Below are the entries; state how many of their lines contain the string "session", and nothing more.

Collected data entries
-------------------------

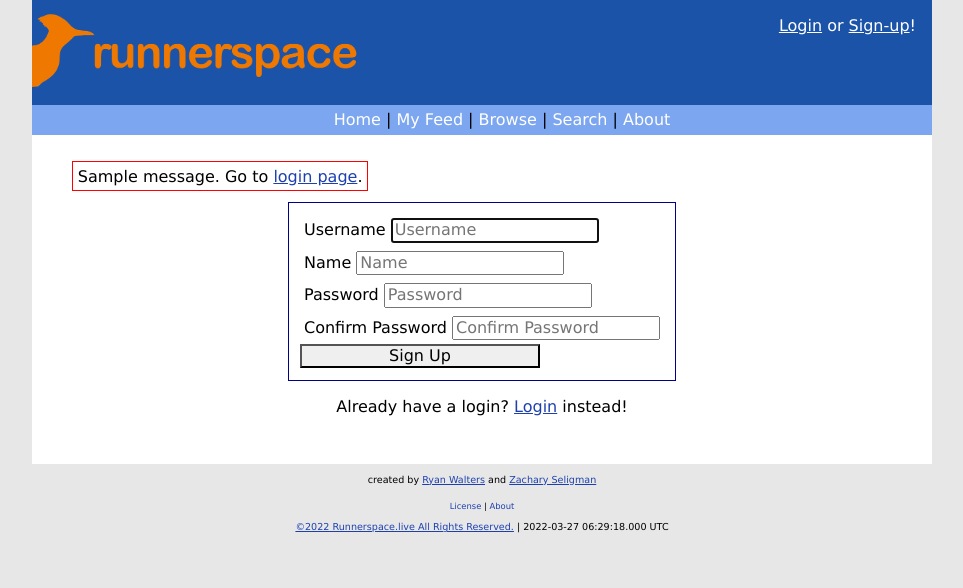
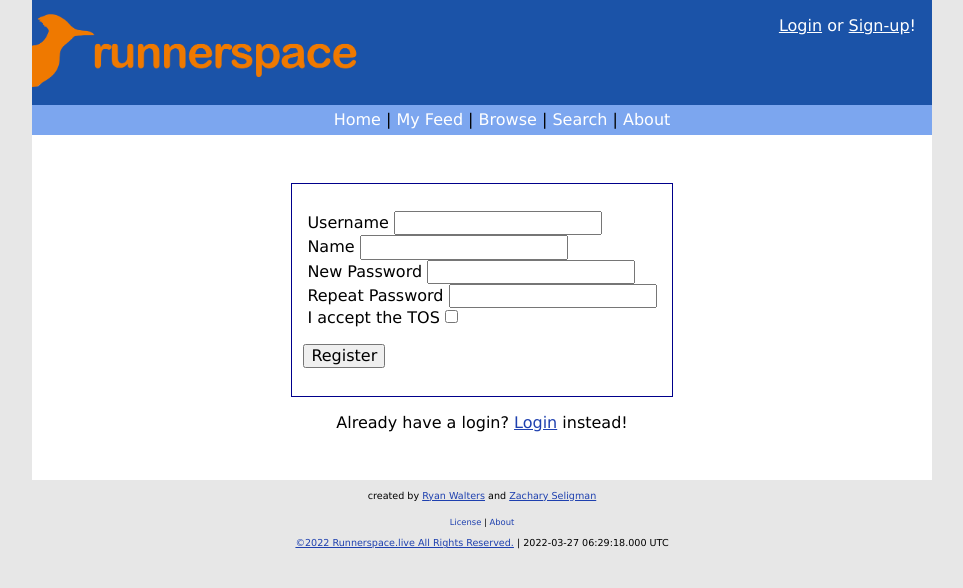
Before and after one commit to Xevion/runnerspace, a Flask app: page /signup in a window 1280 px wide. Shown: the top 588 px of the page, without its empty margins (158-1121 px from the left). Run offline with Flask 2, Linux system fonts and the light colour scheme; tables that the repository leaves empty hold one stand-in row (values such as "Sample post"); one stand-in notice (Sample message) is shown; parts of the project's set-up code (start-up, migrations or seed data) failed here and were passed over; some libraries are stand-ins or nearby versions.

Commit message:
Migrate app to use WTForms for auth form validation
- Not finished yet, major styling breakage in this commit
- Also encapsulated GET & POST requests of /login and /signup routes into one route.

```diff
--- a/app.py
+++ b/app.py
@@ -44,7 +44,7 @@ def create_app():
     from routes import blueprint as routes_blueprint
     app.register_blueprint(routes_blueprint)
 
-    from forms import blueprint as forms_blueprint
+    from route_forms import blueprint as forms_blueprint
     app.register_blueprint(forms_blueprint)
 
     @app.errorhandler(404)
--- a/auth.py
+++ b/auth.py
@@ -1,4 +1,4 @@
-from flask import Blueprint, flash, redirect, request, url_for
+from flask import Blueprint, flash, redirect, request, url_for, render_template
 from flask_login import login_required, login_user, logout_user, current_user
 from werkzeug.security import check_password_hash, generate_password_hash
 
@@ -14,7 +14,7 @@ def edit_profile_post(username: str):
     form = EditProfileForm(request.form)
     user = User.query.filter_by(username=username).first_or_404()
 
-    if current_user.is_admin or user.id == current_user.id
+    if current_user.is_admin or user.id == current_user.id:
         if form.validate():
             user.about_me = form.about_me.data
             db.session.commit()
@@ -22,38 +22,45 @@ def edit_profile_post(username: str):
     return redirect(url_for('main.view_user', username=user.username))
 
 
-@blueprint.route('/login', methods=['POST'])
-def login_post():
+@blueprint.route('/login', methods=['GET', 'POST'])
+def login():
     form = LoginForm(request.form)
-    user = User.query.filter_by(username=form.data.username).first()
 
-    # check if the user actually exists, and compare password given
-    if not user or not check_password_hash(user.password, form.password.data):
-        flash('Please check your login details and try again.')
-        return redirect(url_for('main.login'))
+    if request.method == 'POST' and form.validate():
+        user = User.query.filter_by(username=form.username.data).first()
 
-    login_user(user, remember=form.remember.data)
-    return redirect(url_for('main.index'))
+        # check if the user actually exists, and compare password given
+        if not user or not check_password_hash(user.password, form.password.data):
+            flash('Please check your login details and try again.')
+            return redirect(url_for('auth.login'))
+
+        login_user(user, remember=form.remember.data)
+        return redirect(url_for('auth.index'))
+
+    return render_template('pages/auth/login.html', form=form)
 
 
-@blueprint.route('/signup', methods=['POST'])
-def signup_post():
+@blueprint.route('/signup', methods=['GET', 'POST'])
+def signup():
     # validate and add user to db
     form = RegistrationForm(request.form)
 
-    user = User.query.filter_by(username=form.username.data).first()  # Check if the username is already in use
-    if user:  # redirect back to sign-up page
-        flash('This username is already in use.')
-        return redirect(url_for('main.signup'))
+    if request.method == 'POST' and form.validate():
+        user = User.query.filter_by(username=form.username.data).first()  # Check if the username is already in use
+        if user:  # redirect back to sign-up page
+            flash('This username is already in use.')
+            return redirect(url_for('auth.signup'))
 
-    # Create new user with form data
-    new_user = User(username=form.username.data, name=form.name.data, password=generate_password_hash(form.password.data, method='sha256'))
+        # Create new user with form data
+        new_user = User(username=form.username.data, name=form.name.data,
+                        password=generate_password_hash(form.password.data, method='sha256'))
+        # Add new user to db
+        db.session.add(new_user)
+        db.session.commit()
 
-    # Add new user to db
-    db.session.add(new_user)
-    db.session.commit()
+        return redirect(url_for('auth.login'))
 
-    return redirect(url_for('main.login'))
+    return render_template('pages/auth/signup.html', form=form)
 
 
 @blueprint.route('/logout')
--- a/forms.py
+++ b/forms.py
@@ -1,63 +1,31 @@
-from flask import Blueprint, flash, redirect, request, url_for
-from flask_login import current_user, login_required
-from profanity_filter import ProfanityFilter
-
-from database import db
-from models import User, Post, Comment
-
-blueprint = Blueprint('forms', __name__)
-pf = ProfanityFilter()
+from wtforms import Form, BooleanField, StringField, PasswordField, validators
 
 
-@blueprint.route('/user/<username>/edit', methods=['POST'])
-@login_required
-def edit_profile_post(username):
-    user = db.session.query(User).filter_by(username=username).first_or_404()
-
-    # Allow admins to edit profiles, but deny other users
-    if not current_user.is_admin and current_user.id != user.id:
-        return redirect(url_for('main.user', username=username))
-
-    user.about_me = request.form.get('about-me', user.about_me)
-    user.name = request.form.get('name', user.name)
-    db.session.commit()
-
-    flash('Successfully updated profile.')
-    return redirect(url_for('main.edit_user', username=username))
+class RegistrationForm(Form):
+    username = StringField('Username', [validators.Length(min=4, max=25)])
+    name = StringField('Name', [validators.Length(min=2, max=35)])
+    password = PasswordField('New Password', [
+        validators.DataRequired(),
+        validators.EqualTo('confirm', message='Passwords must match')
+    ])
+    confirm = PasswordField('Repeat Password')
+    accept_tos = BooleanField('I accept the TOS', [validators.DataRequired()])
 
 
-@blueprint.route('/feed/new', methods=['POST'])
-@login_required
-def new_post():
-    post_text = request.form.get('text')
-
-    post = Post(author=current_user.id, text=post_text)
-    db.session.add(post)
-    db.session.commit()
-
-    return redirect(url_for('main.view_post', post_id=post.id))
+class LoginForm(Form):
+    username = StringField('Username', [validators.DataRequired()])
+    password = StringField('Password', [validators.DataRequired()])
+    remember_me = BooleanField('Remember Me', [validators.Optional()])
 
 
-@blueprint.route('/feed/<post_id>/comment', methods=['POST'])
-@login_required
-def add_comment(post_id: int):
-    post = Post.query.get_or_404(post_id)
+class EditProfileForm(Form):
+    name = RegistrationForm.name
+    about_me = StringField('About Me', [validators.Optional()])
 
-    comment_text: str = request.form.get('comment-text')
 
-    if len(comment_text) > 50:
-        flash('Cannot have more than 50 characters of text.')
-        return redirect(url_for('main.view_post', post_id=post_id))
-    elif len(comment_text) < 5:
-        flash('Your comment must have at least 5 characters of text.')
-        return redirect(url_for('main.view_post', post_id=post_id))
+class NewPostForm(Form):
+    text = StringField('Text', [validators.Length(min=15, max=1000)])
 
-    if not pf.is_clean(comment_text):
-        flash('Sorry, profanity is not allowed on runnerspace.')
-        return redirect(url_for('main.view_post', post_id=post_id))
 
-    comment = Comment(post=post.id, author=current_user.id, text=comment_text)
-    db.session.add(comment)
-    db.session.commit()
-
-    return redirect(url_for('main.view_post', post_id=post.id))
+class NewCommentForm(Form):
+    text = StringField('Text', [validators.Length(min=5, max=50)])
--- a/routes.py
+++ b/routes.py
@@ -68,7 +68,6 @@ def edit_user(username: str):
         return render_template('pages/user_edit.html', user=user)
     return redirect(url_for('main.view_user', username=username))
 
-
 # @blueprint.route('/blogs')
 # def blogs():
 #     return render_template('pages/blogs.html')
@@ -77,12 +76,3 @@ def edit_user(username: str):
 # @blueprint.route('/groups')
 # def groups():
 #     return render_template('pages/groups.html')
-
-@blueprint.route('/login', methods=['GET'])
-def login():
-    return render_template('pages/auth/login.html')
-
-
-@blueprint.route('/signup', methods=['GET'])
-def signup():
-    return render_template('pages/auth/signup.html')
--- a/static/styles.css
+++ b/static/styles.css
@@ -131,10 +131,10 @@ form.login-form {
   border: 1px solid darkblue;
   padding: 0.7em;
 }
-form .field {
+form field {
   padding: 4px;
 }
-form .field .checkbox {
+form field .checkbox {
   margin-left: auto;
 }
 form button {
--- a/static/styles.scss
+++ b/static/styles.scss
@@ -154,7 +154,7 @@ form {
     padding: 0.7em;
   }
 
-  .field {
+  field {
     padding: 4px;
 
     .checkbox {
--- a/templates/layouts/header.html
+++ b/templates/layouts/header.html
@@ -11,7 +11,7 @@
                 <a href="{{ url_for('main.edit_user', username=current_user.username) }}"><i class="fas fa-cog fa-1x"></i></a>
                 | <a href="{{ url_for('auth.logout') }}">Logout</a>
             {% else %}
-                <a href="{{ url_for('main.login') }}">Login</a> or <a href="{{ url_for('main.signup') }}">Sign-up</a>!
+                <a href="{{ url_for('auth.login') }}">Login</a> or <a href="{{ url_for('auth.signup') }}">Sign-up</a>!
             {% endif %}
         </div>
     </div>
--- a/templates/macros.html
+++ b/templates/macros.html
@@ -1,6 +1,7 @@
 {% macro render_field(field) %}
-  <dt>{{ field.label }}
-  <dd>{{ field(**kwargs)|safe }}
+    <field>
+        <label>{{ field.label }}</label>
+        {{ field(**kwargs)|safe }}
         {% if field.errors %}
             <ul class=errors>
                 {% for error in field.errors %}
@@ -8,5 +9,6 @@
                 {% endfor %}
             </ul>
         {% endif %}
-  </dd>
+        <br>
+    </field>
 {% endmacro %}
--- a/templates/pages/auth/signup.html
+++ b/templates/pages/auth/signup.html
@@ -1,45 +1,19 @@
 {% extends 'layouts/index.html' %}
+{% from "macros.html" import render_field %}
 
 {% block content %}
-    {% with messages = get_flashed_messages() %}
-        {% if messages %}
-            <span class="error-message">
-                    {{ messages[0] }}. Go to <a href="{{ url_for('main.login') }}">login page</a>.
-                </span>
-        {% endif %}
-    {% endwith %}
-
-    <form method="POST" action="{{ url_for('auth.signup_post') }}" class="login-form">
-        <div class="field">
-            <div class="control">
-                Username
-                <input class="input" type="text" name="username" placeholder="Username" autofocus>
-            </div>
-        </div>
-
-        <div class="field">
-            <div class="control">
-                Name
-                <input class="input" type="text" name="name" placeholder="Name" autofocus>
-            </div>
-        </div>
-
-        <div class="field">
-            <div class="control">
-                Password
-                <input class="input" type="password" name="password" placeholder="Password">
-            </div>
-        </div>
-        <div class="field">
-            <div class="control">
-                Confirm Password
-                <input class="input" type="password" name="confirm" placeholder="Confirm Password">
-            </div>
-        </div>
-        <button>Sign Up</button>
+    <form method=post class="login-form">
+        <dl>
+            {{ render_field(form.username) }}
+            {{ render_field(form.name) }}
+            {{ render_field(form.password) }}
+            {{ render_field(form.confirm) }}
+            {{ render_field(form.accept_tos) }}
+        </dl>
+        <p><input type=submit value=Register>
     </form>
 
     <p class="form-subtext">
-        Already have a login? <a href="{{ url_for('main.login') }}">Login</a> instead!
+        Already have a login? <a href="{{ url_for('auth.login') }}">Login</a> instead!
     </p>
 {% endblock content %}
```
Also changed, not shown: route_forms.py (added, +61 -0 lines), templates/pages/auth/login.html (+8 -21 lines). Lines whose indentation alone changed are shown as unchanged.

-------------------------

> **Result**: 11